• Available records:
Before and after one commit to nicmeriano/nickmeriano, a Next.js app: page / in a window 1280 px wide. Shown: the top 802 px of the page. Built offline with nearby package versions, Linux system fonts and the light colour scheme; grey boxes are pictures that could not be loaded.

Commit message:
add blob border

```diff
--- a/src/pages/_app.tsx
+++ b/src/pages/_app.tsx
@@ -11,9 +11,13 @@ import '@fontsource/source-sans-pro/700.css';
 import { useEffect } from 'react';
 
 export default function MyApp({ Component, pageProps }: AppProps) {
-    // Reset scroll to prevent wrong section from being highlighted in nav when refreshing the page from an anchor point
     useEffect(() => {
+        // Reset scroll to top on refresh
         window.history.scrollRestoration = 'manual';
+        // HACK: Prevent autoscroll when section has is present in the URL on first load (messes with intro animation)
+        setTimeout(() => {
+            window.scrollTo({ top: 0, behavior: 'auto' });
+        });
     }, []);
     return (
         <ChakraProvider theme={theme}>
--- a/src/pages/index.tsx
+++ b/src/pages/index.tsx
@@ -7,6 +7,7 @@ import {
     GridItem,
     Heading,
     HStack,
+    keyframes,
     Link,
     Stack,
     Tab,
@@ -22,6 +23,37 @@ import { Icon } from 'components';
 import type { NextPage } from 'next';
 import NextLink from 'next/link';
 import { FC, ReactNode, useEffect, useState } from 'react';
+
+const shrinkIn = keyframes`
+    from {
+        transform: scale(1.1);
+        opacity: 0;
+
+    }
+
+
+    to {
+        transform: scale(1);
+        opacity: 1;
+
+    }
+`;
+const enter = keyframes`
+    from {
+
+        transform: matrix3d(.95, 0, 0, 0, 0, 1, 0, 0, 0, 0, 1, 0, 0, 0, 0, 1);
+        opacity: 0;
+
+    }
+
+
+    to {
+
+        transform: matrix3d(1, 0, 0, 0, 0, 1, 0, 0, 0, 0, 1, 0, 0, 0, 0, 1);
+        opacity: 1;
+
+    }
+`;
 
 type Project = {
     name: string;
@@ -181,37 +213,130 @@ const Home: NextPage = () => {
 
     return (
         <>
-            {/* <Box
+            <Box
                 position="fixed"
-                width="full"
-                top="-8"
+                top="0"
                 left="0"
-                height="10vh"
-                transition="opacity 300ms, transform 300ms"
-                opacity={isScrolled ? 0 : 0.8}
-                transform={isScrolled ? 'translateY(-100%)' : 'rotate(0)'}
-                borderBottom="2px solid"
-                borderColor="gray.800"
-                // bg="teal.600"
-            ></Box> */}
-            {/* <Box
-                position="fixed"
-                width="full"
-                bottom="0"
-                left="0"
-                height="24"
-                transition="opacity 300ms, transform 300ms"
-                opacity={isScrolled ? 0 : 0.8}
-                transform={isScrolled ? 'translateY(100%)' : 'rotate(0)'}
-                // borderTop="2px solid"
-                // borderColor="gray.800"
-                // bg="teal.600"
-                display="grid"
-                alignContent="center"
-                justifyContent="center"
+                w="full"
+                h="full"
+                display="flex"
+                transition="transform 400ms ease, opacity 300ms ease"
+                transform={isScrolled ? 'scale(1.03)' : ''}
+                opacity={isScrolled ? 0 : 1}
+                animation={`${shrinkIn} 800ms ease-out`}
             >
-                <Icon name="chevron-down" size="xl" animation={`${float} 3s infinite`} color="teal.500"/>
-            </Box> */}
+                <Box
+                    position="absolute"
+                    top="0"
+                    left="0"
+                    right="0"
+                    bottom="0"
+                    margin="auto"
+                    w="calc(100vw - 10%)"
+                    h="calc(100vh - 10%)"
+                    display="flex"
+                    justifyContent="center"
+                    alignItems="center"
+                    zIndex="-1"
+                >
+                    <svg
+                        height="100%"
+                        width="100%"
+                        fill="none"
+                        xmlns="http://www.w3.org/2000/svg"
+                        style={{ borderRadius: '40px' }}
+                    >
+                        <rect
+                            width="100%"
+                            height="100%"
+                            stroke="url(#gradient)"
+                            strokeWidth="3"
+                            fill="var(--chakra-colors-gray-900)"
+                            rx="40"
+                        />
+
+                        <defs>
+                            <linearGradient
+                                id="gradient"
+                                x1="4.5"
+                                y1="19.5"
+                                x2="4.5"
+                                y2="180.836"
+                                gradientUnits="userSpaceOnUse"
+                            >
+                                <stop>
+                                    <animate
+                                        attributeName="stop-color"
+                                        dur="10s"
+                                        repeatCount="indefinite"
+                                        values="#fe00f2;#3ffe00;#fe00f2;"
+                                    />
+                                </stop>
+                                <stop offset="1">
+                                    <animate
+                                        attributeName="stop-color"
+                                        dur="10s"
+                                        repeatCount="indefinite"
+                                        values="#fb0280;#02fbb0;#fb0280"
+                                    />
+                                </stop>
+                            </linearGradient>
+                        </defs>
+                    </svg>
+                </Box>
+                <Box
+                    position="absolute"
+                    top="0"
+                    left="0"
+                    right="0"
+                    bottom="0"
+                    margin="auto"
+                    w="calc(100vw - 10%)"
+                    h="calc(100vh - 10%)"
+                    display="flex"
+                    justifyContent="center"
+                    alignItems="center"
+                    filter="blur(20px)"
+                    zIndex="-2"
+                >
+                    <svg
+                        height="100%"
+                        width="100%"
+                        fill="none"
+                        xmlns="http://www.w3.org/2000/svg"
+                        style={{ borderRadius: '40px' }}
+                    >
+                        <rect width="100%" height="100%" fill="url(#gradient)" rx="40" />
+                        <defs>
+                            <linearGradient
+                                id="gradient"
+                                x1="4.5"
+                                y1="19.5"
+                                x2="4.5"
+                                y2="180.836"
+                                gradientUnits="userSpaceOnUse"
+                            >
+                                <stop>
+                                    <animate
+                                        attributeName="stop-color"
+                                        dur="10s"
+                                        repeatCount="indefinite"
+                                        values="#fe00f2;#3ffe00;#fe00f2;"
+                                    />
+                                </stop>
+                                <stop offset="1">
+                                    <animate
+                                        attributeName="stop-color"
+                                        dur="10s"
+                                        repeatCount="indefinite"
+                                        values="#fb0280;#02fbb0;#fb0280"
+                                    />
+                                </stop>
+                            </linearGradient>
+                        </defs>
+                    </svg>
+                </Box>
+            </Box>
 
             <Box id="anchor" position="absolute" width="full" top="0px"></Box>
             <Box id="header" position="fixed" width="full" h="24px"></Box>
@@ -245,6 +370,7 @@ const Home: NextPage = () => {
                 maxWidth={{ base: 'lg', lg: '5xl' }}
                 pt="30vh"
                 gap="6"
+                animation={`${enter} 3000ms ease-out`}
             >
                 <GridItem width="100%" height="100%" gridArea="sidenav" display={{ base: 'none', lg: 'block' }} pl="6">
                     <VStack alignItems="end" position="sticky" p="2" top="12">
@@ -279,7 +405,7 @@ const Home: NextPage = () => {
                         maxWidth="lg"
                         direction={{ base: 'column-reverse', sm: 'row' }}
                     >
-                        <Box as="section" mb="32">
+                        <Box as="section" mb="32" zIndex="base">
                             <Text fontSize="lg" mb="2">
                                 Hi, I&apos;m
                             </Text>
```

• How to complete this task: Write the complete data out, exactly as above.

• Task response:
Before and after one commit to nicmeriano/nickmeriano, a Next.js app: page / in a window 1280 px wide. Shown: the top 802 px of the page. Built offline with nearby package versions, Linux system fonts and the light colour scheme; grey boxes are pictures that could not be loaded.

Commit message:
add blob border

```diff
--- a/src/pages/_app.tsx
+++ b/src/pages/_app.tsx
@@ -11,9 +11,13 @@ import '@fontsource/source-sans-pro/700.css';
 import { useEffect } from 'react';
 
 export default function MyApp({ Component, pageProps }: AppProps) {
-    // Reset scroll to prevent wrong section from being highlighted in nav when refreshing the page from an anchor point
     useEffect(() => {
+        // Reset scroll to top on refresh
         window.history.scrollRestoration = 'manual';
+        // HACK: Prevent autoscroll when section has is present in the URL on first load (messes with intro animation)
+        setTimeout(() => {
+            window.scrollTo({ top: 0, behavior: 'auto' });
+        });
     }, []);
     return (
         <ChakraProvider theme={theme}>
--- a/src/pages/index.tsx
+++ b/src/pages/index.tsx
@@ -7,6 +7,7 @@ import {
     GridItem,
     Heading,
     HStack,
+    keyframes,
     Link,
     Stack,
     Tab,
@@ -22,6 +23,37 @@ import { Icon } from 'components';
 import type { NextPage } from 'next';
 import NextLink from 'next/link';
 import { FC, ReactNode, useEffect, useState } from 'react';
+
+const shrinkIn = keyframes`
+    from {
+        transform: scale(1.1);
+        opacity: 0;
+
+    }
+
+
+    to {
+        transform: scale(1);
+        opacity: 1;
+
+    }
+`;
+const enter = keyframes`
+    from {
+
+        transform: matrix3d(.95, 0, 0, 0, 0, 1, 0, 0, 0, 0, 1, 0, 0, 0, 0, 1);
+        opacity: 0;
+
+    }
+
+
+    to {
+
+        transform: matrix3d(1, 0, 0, 0, 0, 1, 0, 0, 0, 0, 1, 0, 0, 0, 0, 1);
+        opacity: 1;
+
+    }
+`;
 
 type Project = {
     name: string;
@@ -181,37 +213,130 @@ const Home: NextPage = () => {
 
     return (
         <>
-            {/* <Box
+            <Box
                 position="fixed"
-                width="full"
-                top="-8"
+                top="0"
                 left="0"
-                height="10vh"
-                transition="opacity 300ms, transform 300ms"
-                opacity={isScrolled ? 0 : 0.8}
-                transform={isScrolled ? 'translateY(-100%)' : 'rotate(0)'}
-                borderBottom="2px solid"
-                borderColor="gray.800"
-                // bg="teal.600"
-            ></Box> */}
-            {/* <Box
-                position="fixed"
-                width="full"
-                bottom="0"
-                left="0"
-                height="24"
-                transition="opacity 300ms, transform 300ms"
-                opacity={isScrolled ? 0 : 0.8}
-                transform={isScrolled ? 'translateY(100%)' : 'rotate(0)'}
-                // borderTop="2px solid"
-                // borderColor="gray.800"
-                // bg="teal.600"
-                display="grid"
-                alignContent="center"
-                justifyContent="center"
+                w="full"
+                h="full"
+                display="flex"
+                transition="transform 400ms ease, opacity 300ms ease"
+                transform={isScrolled ? 'scale(1.03)' : ''}
+                opacity={isScrolled ? 0 : 1}
+                animation={`${shrinkIn} 800ms ease-out`}
             >
-                <Icon name="chevron-down" size="xl" animation={`${float} 3s infinite`} color="teal.500"/>
-            </Box> */}
+                <Box
+                    position="absolute"
+                    top="0"
+                    left="0"
+                    right="0"
+                    bottom="0"
+                    margin="auto"
+                    w="calc(100vw - 10%)"
+                    h="calc(100vh - 10%)"
+                    display="flex"
+                    justifyContent="center"
+                    alignItems="center"
+                    zIndex="-1"
+                >
+                    <svg
+                        height="100%"
+                        width="100%"
+                        fill="none"
+                        xmlns="http://www.w3.org/2000/svg"
+                        style={{ borderRadius: '40px' }}
+                    >
+                        <rect
+                            width="100%"
+                            height="100%"
+                            stroke="url(#gradient)"
+                            strokeWidth="3"
+                            fill="var(--chakra-colors-gray-900)"
+                            rx="40"
+                        />
+
+                        <defs>
+                            <linearGradient
+                                id="gradient"
+                                x1="4.5"
+                                y1="19.5"
+                                x2="4.5"
+                                y2="180.836"
+                                gradientUnits="userSpaceOnUse"
+                            >
+                                <stop>
+                                    <animate
+                                        attributeName="stop-color"
+                                        dur="10s"
+                                        repeatCount="indefinite"
+                                        values="#fe00f2;#3ffe00;#fe00f2;"
+                                    />
+                                </stop>
+                                <stop offset="1">
+                                    <animate
+                                        attributeName="stop-color"
+                                        dur="10s"
+                                        repeatCount="indefinite"
+                                        values="#fb0280;#02fbb0;#fb0280"
+                                    />
+                                </stop>
+                            </linearGradient>
+                        </defs>
+                    </svg>
+                </Box>
+                <Box
+                    position="absolute"
+                    top="0"
+                    left="0"
+                    right="0"
+                    bottom="0"
+                    margin="auto"
+                    w="calc(100vw - 10%)"
+                    h="calc(100vh - 10%)"
+                    display="flex"
+                    justifyContent="center"
+                    alignItems="center"
+                    filter="blur(20px)"
+                    zIndex="-2"
+                >
+                    <svg
+                        height="100%"
+                        width="100%"
+                        fill="none"
+                        xmlns="http://www.w3.org/2000/svg"
+                        style={{ borderRadius: '40px' }}
+                    >
+                        <rect width="100%" height="100%" fill="url(#gradient)" rx="40" />
+                        <defs>
+                            <linearGradient
+                                id="gradient"
+                                x1="4.5"
+                                y1="19.5"
+                                x2="4.5"
+                                y2="180.836"
+                                gradientUnits="userSpaceOnUse"
+                            >
+                                <stop>
+                                    <animate
+                                        attributeName="stop-color"
+                                        dur="10s"
+                                        repeatCount="indefinite"
+                                        values="#fe00f2;#3ffe00;#fe00f2;"
+                                    />
+                                </stop>
+                                <stop offset="1">
+                                    <animate
+                                        attributeName="stop-color"
+                                        dur="10s"
+                                        repeatCount="indefinite"
+                                        values="#fb0280;#02fbb0;#fb0280"
+                                    />
+                                </stop>
+                            </linearGradient>
+                        </defs>
+                    </svg>
+                </Box>
+            </Box>
 
             <Box id="anchor" position="absolute" width="full" top="0px"></Box>
             <Box id="header" position="fixed" width="full" h="24px"></Box>
@@ -245,6 +370,7 @@ const Home: NextPage = () => {
                 maxWidth={{ base: 'lg', lg: '5xl' }}
                 pt="30vh"
                 gap="6"
+                animation={`${enter} 3000ms ease-out`}
             >
                 <GridItem width="100%" height="100%" gridArea="sidenav" display={{ base: 'none', lg: 'block' }} pl="6">
                     <VStack alignItems="end" position="sticky" p="2" top="12">
@@ -279,7 +405,7 @@ const Home: NextPage = () => {
                         maxWidth="lg"
                         direction={{ base: 'column-reverse', sm: 'row' }}
                     >
-                        <Box as="section" mb="32">
+                        <Box as="section" mb="32" zIndex="base">
                             <Text fontSize="lg" mb="2">
                                 Hi, I&apos;m
                             </Text>
```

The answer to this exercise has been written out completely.